• chronic hepatitis B;
  • chronic hepatitis C;
  • health-related quality of life;
  • hepatitis B virus;
  • hepatitis C virus;
  • pegylated interferon

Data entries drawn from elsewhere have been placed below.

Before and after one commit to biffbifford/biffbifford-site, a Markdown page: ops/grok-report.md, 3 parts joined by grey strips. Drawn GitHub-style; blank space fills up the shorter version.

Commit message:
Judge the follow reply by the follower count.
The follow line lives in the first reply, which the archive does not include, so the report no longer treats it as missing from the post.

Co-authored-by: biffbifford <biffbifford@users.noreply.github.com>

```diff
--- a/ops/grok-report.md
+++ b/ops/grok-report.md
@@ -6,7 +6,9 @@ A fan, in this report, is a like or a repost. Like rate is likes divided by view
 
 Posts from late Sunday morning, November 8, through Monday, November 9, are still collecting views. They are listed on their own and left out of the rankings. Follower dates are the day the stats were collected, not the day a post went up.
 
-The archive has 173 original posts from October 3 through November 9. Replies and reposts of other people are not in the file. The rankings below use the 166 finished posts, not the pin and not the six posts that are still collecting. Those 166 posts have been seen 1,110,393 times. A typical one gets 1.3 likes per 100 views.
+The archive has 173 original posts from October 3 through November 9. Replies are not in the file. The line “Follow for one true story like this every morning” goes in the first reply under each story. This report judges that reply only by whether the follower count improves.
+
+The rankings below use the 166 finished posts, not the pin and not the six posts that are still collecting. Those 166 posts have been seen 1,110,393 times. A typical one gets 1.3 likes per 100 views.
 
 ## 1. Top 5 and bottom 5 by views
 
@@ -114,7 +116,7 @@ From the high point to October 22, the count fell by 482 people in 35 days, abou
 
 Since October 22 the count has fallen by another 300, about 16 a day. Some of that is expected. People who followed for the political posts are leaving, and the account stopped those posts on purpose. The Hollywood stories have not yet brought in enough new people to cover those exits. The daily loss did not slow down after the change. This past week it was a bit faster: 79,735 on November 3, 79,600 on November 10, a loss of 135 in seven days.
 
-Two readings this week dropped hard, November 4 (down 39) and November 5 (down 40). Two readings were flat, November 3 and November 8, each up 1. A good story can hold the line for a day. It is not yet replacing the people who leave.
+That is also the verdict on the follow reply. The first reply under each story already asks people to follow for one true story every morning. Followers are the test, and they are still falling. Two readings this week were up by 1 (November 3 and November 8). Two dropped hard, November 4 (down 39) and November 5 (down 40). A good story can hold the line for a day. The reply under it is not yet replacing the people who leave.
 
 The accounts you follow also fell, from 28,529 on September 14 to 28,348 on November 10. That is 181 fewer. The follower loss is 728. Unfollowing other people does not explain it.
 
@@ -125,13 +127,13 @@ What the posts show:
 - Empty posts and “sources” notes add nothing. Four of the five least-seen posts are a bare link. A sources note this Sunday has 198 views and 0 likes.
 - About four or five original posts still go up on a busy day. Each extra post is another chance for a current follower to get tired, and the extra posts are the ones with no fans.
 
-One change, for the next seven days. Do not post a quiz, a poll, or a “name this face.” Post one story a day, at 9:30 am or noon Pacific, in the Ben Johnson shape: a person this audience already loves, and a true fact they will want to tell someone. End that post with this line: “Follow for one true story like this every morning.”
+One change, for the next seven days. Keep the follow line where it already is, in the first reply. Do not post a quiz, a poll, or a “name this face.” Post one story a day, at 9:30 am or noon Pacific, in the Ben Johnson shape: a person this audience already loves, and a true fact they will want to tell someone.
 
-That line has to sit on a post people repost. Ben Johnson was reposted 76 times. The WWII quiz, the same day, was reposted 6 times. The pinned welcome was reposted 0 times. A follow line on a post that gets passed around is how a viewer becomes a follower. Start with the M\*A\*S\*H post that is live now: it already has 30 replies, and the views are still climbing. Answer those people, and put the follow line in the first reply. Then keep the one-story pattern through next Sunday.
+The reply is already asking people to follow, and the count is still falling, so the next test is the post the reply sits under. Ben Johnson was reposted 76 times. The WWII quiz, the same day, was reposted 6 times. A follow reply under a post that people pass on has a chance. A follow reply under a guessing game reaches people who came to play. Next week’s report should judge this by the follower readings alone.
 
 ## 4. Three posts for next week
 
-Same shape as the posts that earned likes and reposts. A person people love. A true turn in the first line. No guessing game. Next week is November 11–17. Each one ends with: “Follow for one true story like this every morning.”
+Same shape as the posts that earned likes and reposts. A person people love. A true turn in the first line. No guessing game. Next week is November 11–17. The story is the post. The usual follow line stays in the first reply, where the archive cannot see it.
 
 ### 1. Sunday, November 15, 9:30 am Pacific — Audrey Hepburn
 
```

Background/Aims: Hepatitis B and C viruses (HBV and HCV) are two clinically distinct but related diseases. Pooled data from five studies of peginterferon alpha-2a in patients with chronic HCV infection (CHC) were compared with two studies of the drug in patients with chronic HBV infection (CHB). Method: The HBV studies included both hepatitis B e antigen (HBeAg)-positive (n=271) and HBeAg-negative (n=177) patients; 791 patients took part in the HCV trials. In all studies, patients were treated with 180 μg peginterferon alpha-2a monotherapy once weekly for 48 weeks. The number of adverse events (AEs), discontinuations and dose modifications were documented. Health-related quality of life (HRQL) was assessed using the Short-Form 36 questionnaire. Safety was assessed throughout the treatment period. A 24-week treatment-free follow-up period was also included. Results: Differences (HBV vs HCV) were observed in the incidence of AEs (88–89 vs 96–100%), serious AEs (4–5 vs 7–16%) and treatment withdrawals (6–8 vs 17–33%). The frequency of depression-related events was lower in CHB patients (4 vs 22%, P<0.001), as was the impact of treatment on HRQL. Conclusions: The safety and tolerability of peginterferon alpha-2a in patients with CHB compares favourably with that observed in CHC patients, with a lower incidence of common interferon-related AEs and a significantly lower incidence of depression.